ASSIGNMENT: Send back the entries below exactly as they appear.
═══
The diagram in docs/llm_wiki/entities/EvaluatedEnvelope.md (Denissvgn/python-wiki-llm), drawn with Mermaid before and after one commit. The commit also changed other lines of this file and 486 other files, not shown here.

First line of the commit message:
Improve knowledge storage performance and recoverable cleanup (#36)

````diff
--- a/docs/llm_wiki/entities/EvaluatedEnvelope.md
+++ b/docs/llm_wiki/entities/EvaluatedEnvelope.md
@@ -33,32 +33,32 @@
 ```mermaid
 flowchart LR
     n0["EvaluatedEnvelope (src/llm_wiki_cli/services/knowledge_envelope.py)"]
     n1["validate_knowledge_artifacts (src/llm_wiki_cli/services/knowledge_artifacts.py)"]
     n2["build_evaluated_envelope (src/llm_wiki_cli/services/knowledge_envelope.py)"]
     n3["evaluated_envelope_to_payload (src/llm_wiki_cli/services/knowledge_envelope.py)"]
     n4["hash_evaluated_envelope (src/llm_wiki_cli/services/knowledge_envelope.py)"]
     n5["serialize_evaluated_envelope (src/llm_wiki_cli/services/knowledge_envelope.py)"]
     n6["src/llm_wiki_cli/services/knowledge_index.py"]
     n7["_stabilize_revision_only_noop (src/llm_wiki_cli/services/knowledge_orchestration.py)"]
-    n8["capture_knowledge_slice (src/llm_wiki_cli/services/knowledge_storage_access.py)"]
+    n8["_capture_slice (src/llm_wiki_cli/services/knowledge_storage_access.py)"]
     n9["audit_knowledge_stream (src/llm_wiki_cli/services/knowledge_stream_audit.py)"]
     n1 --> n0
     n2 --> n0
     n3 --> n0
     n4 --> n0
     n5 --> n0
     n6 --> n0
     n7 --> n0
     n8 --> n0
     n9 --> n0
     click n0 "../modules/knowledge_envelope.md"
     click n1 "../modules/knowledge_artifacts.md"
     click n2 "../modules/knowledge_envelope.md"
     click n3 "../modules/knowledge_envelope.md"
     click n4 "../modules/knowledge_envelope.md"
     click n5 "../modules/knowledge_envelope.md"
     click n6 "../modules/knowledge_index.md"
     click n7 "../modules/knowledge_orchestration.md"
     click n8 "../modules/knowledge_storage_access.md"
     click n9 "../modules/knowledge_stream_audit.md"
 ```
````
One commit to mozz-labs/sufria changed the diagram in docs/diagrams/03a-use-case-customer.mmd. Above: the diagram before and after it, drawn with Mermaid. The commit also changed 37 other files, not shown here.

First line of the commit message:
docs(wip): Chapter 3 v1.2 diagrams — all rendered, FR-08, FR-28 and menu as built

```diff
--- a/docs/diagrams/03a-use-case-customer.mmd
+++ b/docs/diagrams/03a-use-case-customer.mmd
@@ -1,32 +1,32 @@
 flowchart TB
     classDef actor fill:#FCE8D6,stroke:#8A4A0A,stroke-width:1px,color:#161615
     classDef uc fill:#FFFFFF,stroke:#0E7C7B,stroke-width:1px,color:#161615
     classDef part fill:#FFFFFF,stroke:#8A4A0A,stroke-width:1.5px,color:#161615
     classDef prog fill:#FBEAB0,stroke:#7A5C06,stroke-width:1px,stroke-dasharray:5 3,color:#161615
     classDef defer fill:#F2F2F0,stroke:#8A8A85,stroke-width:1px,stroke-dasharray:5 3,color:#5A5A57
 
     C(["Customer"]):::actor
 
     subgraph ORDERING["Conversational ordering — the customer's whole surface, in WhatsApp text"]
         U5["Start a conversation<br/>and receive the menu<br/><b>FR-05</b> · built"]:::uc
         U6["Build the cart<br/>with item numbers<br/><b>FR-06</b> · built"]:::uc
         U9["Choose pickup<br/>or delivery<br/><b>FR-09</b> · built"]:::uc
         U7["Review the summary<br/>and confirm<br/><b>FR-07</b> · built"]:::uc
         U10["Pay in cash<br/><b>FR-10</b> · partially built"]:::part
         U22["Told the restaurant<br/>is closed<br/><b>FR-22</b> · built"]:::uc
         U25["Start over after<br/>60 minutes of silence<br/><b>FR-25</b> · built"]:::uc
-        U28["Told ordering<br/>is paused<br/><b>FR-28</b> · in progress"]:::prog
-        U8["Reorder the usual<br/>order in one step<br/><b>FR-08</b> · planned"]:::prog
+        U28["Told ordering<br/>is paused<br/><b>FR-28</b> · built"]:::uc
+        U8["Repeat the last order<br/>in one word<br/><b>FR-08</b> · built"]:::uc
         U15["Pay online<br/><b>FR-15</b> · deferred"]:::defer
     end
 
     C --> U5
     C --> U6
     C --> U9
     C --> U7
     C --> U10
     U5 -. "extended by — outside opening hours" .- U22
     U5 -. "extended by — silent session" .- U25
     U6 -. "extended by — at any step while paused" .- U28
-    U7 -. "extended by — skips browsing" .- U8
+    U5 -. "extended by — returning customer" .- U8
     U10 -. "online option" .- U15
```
═══
THE ANSWER:
The diagram in docs/llm_wiki/entities/EvaluatedEnvelope.md (Denissvgn/python-wiki-llm), drawn with Mermaid before and after one commit. The commit also changed other lines of this file and 486 other files, not shown here.

First line of the commit message:
Improve knowledge storage performance and recoverable cleanup (#36)

````diff
--- a/docs/llm_wiki/entities/EvaluatedEnvelope.md
+++ b/docs/llm_wiki/entities/EvaluatedEnvelope.md
@@ -33,32 +33,32 @@
 ```mermaid
 flowchart LR
     n0["EvaluatedEnvelope (src/llm_wiki_cli/services/knowledge_envelope.py)"]
     n1["validate_knowledge_artifacts (src/llm_wiki_cli/services/knowledge_artifacts.py)"]
     n2["build_evaluated_envelope (src/llm_wiki_cli/services/knowledge_envelope.py)"]
     n3["evaluated_envelope_to_payload (src/llm_wiki_cli/services/knowledge_envelope.py)"]
     n4["hash_evaluated_envelope (src/llm_wiki_cli/services/knowledge_envelope.py)"]
     n5["serialize_evaluated_envelope (src/llm_wiki_cli/services/knowledge_envelope.py)"]
     n6["src/llm_wiki_cli/services/knowledge_index.py"]
     n7["_stabilize_revision_only_noop (src/llm_wiki_cli/services/knowledge_orchestration.py)"]
-    n8["capture_knowledge_slice (src/llm_wiki_cli/services/knowledge_storage_access.py)"]
+    n8["_capture_slice (src/llm_wiki_cli/services/knowledge_storage_access.py)"]
     n9["audit_knowledge_stream (src/llm_wiki_cli/services/knowledge_stream_audit.py)"]
     n1 --> n0
     n2 --> n0
     n3 --> n0
     n4 --> n0
     n5 --> n0
     n6 --> n0
     n7 --> n0
     n8 --> n0
     n9 --> n0
     click n0 "../modules/knowledge_envelope.md"
     click n1 "../modules/knowledge_artifacts.md"
     click n2 "../modules/knowledge_envelope.md"
     click n3 "../modules/knowledge_envelope.md"
     click n4 "../modules/knowledge_envelope.md"
     click n5 "../modules/knowledge_envelope.md"
     click n6 "../modules/knowledge_index.md"
     click n7 "../modules/knowledge_orchestration.md"
     click n8 "../modules/knowledge_storage_access.md"
     click n9 "../modules/knowledge_stream_audit.md"
 ```
````
One commit to mozz-labs/sufria changed the diagram in docs/diagrams/03a-use-case-customer.mmd. Above: the diagram before and after it, drawn with Mermaid. The commit also changed 37 other files, not shown here.

First line of the commit message:
docs(wip): Chapter 3 v1.2 diagrams — all rendered, FR-08, FR-28 and menu as built

```diff
--- a/docs/diagrams/03a-use-case-customer.mmd
+++ b/docs/diagrams/03a-use-case-customer.mmd
@@ -1,32 +1,32 @@
 flowchart TB
     classDef actor fill:#FCE8D6,stroke:#8A4A0A,stroke-width:1px,color:#161615
     classDef uc fill:#FFFFFF,stroke:#0E7C7B,stroke-width:1px,color:#161615
     classDef part fill:#FFFFFF,stroke:#8A4A0A,stroke-width:1.5px,color:#161615
     classDef prog fill:#FBEAB0,stroke:#7A5C06,stroke-width:1px,stroke-dasharray:5 3,color:#161615
     classDef defer fill:#F2F2F0,stroke:#8A8A85,stroke-width:1px,stroke-dasharray:5 3,color:#5A5A57
 
     C(["Customer"]):::actor
 
     subgraph ORDERING["Conversational ordering — the customer's whole surface, in WhatsApp text"]
         U5["Start a conversation<br/>and receive the menu<br/><b>FR-05</b> · built"]:::uc
         U6["Build the cart<br/>with item numbers<br/><b>FR-06</b> · built"]:::uc
         U9["Choose pickup<br/>or delivery<br/><b>FR-09</b> · built"]:::uc
         U7["Review the summary<br/>and confirm<br/><b>FR-07</b> · built"]:::uc
         U10["Pay in cash<br/><b>FR-10</b> · partially built"]:::part
         U22["Told the restaurant<br/>is closed<br/><b>FR-22</b> · built"]:::uc
         U25["Start over after<br/>60 minutes of silence<br/><b>FR-25</b> · built"]:::uc
-        U28["Told ordering<br/>is paused<br/><b>FR-28</b> · in progress"]:::prog
-        U8["Reorder the usual<br/>order in one step<br/><b>FR-08</b> · planned"]:::prog
+        U28["Told ordering<br/>is paused<br/><b>FR-28</b> · built"]:::uc
+        U8["Repeat the last order<br/>in one word<br/><b>FR-08</b> · built"]:::uc
         U15["Pay online<br/><b>FR-15</b> · deferred"]:::defer
     end
 
     C --> U5
     C --> U6
     C --> U9
     C --> U7
     C --> U10
     U5 -. "extended by — outside opening hours" .- U22
     U5 -. "extended by — silent session" .- U25
     U6 -. "extended by — at any step while paused" .- U28
-    U7 -. "extended by — skips browsing" .- U8
+    U5 -. "extended by — returning customer" .- U8
     U10 -. "online option" .- U15
```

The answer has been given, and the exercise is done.